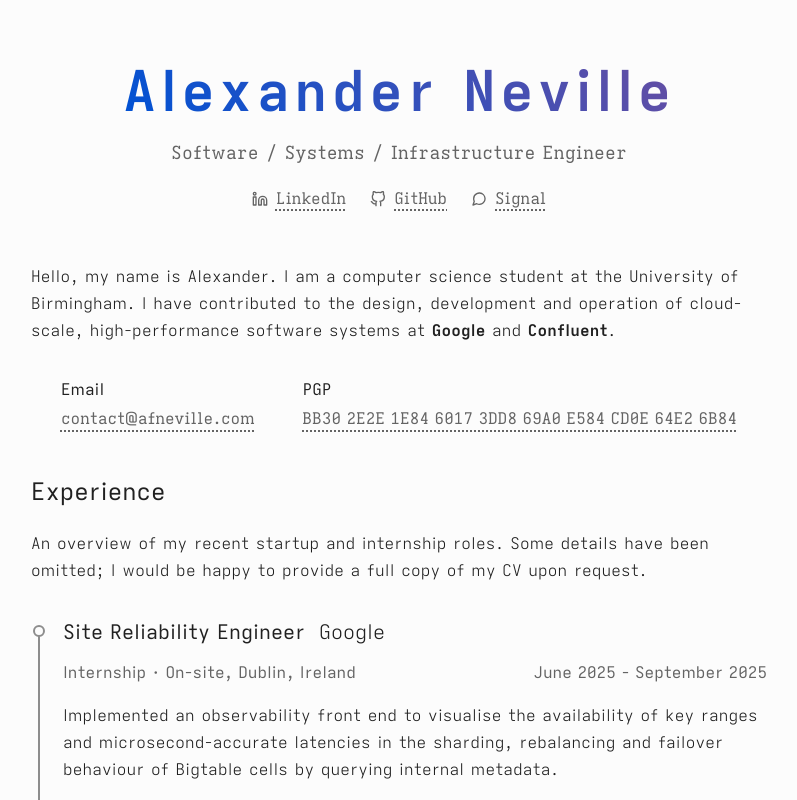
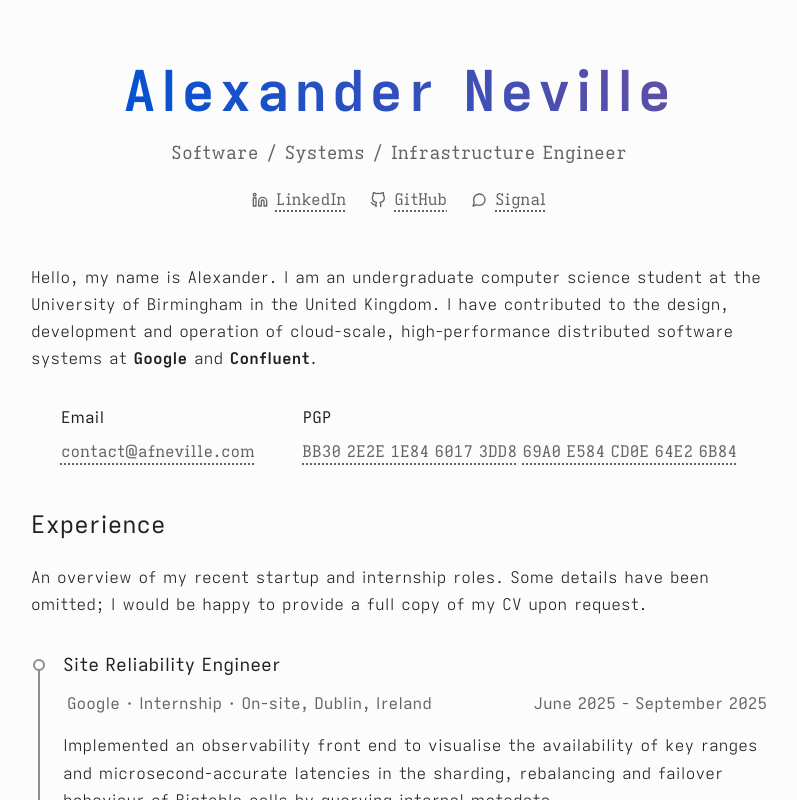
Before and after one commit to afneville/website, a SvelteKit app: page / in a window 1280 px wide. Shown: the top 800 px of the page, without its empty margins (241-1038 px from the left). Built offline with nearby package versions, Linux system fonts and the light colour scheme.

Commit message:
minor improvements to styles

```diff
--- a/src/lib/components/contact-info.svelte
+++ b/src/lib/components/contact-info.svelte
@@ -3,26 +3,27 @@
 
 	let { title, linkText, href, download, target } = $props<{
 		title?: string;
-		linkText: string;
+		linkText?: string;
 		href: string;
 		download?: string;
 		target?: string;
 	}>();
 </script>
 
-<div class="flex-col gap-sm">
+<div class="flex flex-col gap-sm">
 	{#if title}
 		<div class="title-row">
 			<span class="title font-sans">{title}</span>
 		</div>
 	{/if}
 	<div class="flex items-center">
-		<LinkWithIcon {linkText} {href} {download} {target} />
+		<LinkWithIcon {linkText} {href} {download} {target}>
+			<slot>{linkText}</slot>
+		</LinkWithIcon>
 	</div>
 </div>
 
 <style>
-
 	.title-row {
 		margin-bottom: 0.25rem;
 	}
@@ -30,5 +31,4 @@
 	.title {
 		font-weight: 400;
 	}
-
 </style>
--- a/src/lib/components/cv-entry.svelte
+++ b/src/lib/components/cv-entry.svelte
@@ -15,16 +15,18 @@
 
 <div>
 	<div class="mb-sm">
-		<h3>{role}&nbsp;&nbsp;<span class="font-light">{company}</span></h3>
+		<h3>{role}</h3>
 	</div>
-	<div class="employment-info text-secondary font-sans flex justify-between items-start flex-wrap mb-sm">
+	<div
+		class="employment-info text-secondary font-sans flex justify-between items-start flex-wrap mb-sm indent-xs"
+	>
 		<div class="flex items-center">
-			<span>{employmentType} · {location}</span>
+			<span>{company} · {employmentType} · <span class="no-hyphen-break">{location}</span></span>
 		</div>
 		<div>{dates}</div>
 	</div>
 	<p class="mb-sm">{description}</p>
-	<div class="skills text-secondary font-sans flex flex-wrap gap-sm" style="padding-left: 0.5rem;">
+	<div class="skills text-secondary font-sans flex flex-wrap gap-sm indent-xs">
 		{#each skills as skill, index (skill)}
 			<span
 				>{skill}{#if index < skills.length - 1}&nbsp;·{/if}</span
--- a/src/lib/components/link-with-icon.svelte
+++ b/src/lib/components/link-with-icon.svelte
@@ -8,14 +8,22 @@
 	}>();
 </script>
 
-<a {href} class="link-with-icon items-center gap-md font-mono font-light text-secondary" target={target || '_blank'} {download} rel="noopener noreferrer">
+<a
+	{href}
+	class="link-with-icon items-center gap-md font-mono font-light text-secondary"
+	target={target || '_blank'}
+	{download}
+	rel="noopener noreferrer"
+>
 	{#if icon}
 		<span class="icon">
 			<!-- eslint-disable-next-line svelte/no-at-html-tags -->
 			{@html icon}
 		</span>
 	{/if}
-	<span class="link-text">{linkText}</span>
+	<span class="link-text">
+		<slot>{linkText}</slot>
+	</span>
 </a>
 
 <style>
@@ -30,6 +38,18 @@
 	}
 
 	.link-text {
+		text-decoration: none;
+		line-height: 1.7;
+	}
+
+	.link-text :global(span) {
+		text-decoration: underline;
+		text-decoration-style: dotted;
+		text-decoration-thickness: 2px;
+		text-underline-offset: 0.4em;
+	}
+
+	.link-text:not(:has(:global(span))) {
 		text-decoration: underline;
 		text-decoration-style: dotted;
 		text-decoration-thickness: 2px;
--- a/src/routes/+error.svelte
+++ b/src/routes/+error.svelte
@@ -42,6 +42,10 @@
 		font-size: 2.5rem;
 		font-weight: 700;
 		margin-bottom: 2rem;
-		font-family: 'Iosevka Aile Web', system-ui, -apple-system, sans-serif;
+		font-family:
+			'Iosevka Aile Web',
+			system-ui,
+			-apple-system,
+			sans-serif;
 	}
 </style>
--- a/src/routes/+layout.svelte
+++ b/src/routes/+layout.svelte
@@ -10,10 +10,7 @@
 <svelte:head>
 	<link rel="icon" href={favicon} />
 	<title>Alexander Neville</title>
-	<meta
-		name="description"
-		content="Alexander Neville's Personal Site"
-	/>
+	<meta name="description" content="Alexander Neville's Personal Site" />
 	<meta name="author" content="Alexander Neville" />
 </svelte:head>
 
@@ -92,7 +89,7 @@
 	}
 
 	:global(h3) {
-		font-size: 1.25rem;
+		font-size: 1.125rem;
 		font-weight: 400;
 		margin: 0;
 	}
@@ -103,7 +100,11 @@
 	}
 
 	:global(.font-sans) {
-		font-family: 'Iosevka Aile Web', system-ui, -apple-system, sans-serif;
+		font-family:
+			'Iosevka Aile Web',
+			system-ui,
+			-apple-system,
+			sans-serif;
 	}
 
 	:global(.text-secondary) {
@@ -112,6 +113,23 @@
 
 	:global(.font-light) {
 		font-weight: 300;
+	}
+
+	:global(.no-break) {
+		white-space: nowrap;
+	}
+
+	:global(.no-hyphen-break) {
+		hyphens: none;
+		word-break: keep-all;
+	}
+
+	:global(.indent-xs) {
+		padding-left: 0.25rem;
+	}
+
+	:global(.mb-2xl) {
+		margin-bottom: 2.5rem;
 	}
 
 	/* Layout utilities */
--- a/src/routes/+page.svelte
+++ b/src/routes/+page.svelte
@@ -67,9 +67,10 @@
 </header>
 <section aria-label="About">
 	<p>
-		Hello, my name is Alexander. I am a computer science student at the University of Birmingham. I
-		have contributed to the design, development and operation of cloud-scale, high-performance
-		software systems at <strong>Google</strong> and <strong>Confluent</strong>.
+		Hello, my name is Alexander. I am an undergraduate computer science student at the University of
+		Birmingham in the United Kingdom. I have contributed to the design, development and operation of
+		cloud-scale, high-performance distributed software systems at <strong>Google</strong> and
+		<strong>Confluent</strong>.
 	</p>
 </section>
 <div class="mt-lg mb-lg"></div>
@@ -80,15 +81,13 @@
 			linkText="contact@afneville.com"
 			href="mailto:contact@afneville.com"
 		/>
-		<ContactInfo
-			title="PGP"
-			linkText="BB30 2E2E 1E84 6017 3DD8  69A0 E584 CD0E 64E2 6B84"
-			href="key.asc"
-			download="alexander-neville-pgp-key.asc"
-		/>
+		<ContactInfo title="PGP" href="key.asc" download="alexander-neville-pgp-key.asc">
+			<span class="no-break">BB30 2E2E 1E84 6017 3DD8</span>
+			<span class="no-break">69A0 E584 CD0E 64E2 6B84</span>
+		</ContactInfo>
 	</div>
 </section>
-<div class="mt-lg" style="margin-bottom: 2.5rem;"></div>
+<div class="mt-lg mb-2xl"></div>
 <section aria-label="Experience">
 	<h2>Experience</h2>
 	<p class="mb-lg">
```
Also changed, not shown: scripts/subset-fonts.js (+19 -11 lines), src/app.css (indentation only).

...

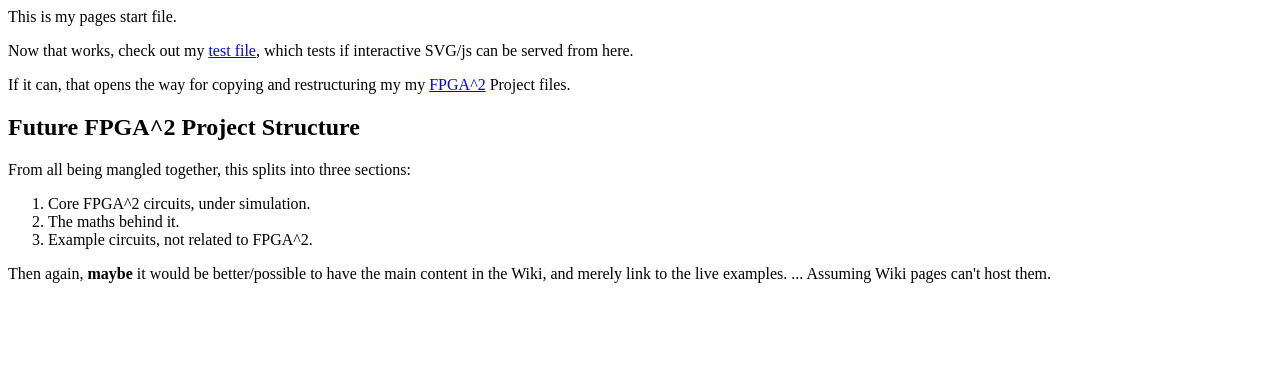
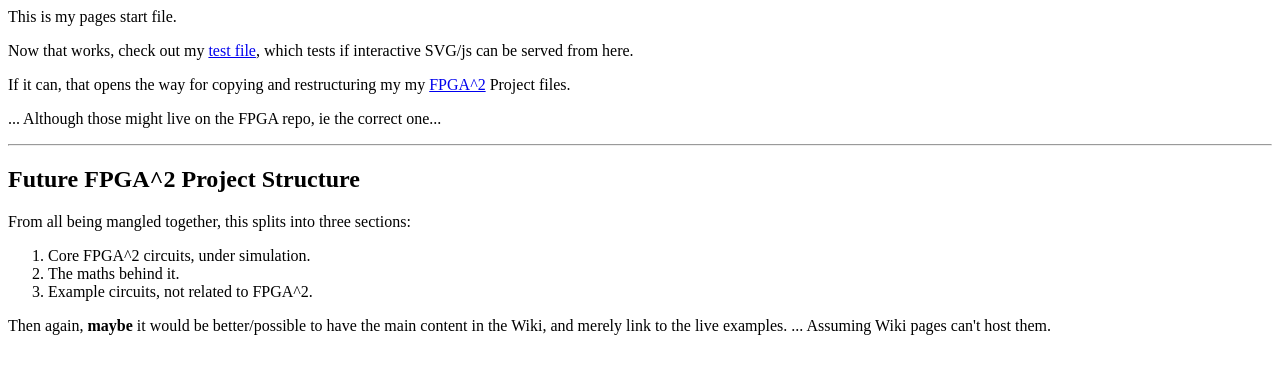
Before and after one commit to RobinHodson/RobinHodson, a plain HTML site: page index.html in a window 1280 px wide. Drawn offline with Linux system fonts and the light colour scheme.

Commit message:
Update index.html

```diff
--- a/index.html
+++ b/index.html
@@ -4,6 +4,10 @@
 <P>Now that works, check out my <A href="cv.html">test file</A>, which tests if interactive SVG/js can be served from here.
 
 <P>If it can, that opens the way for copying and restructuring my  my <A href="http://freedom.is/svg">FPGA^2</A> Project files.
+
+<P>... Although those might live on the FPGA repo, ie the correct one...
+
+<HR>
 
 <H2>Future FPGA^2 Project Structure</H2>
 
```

= TASK =
For every line in the data above that holds "section", return the line itself.

= OUTPUT OF THE TASK =
 <section aria-label="About">
 </section>
 </section>
 <section aria-label="Experience">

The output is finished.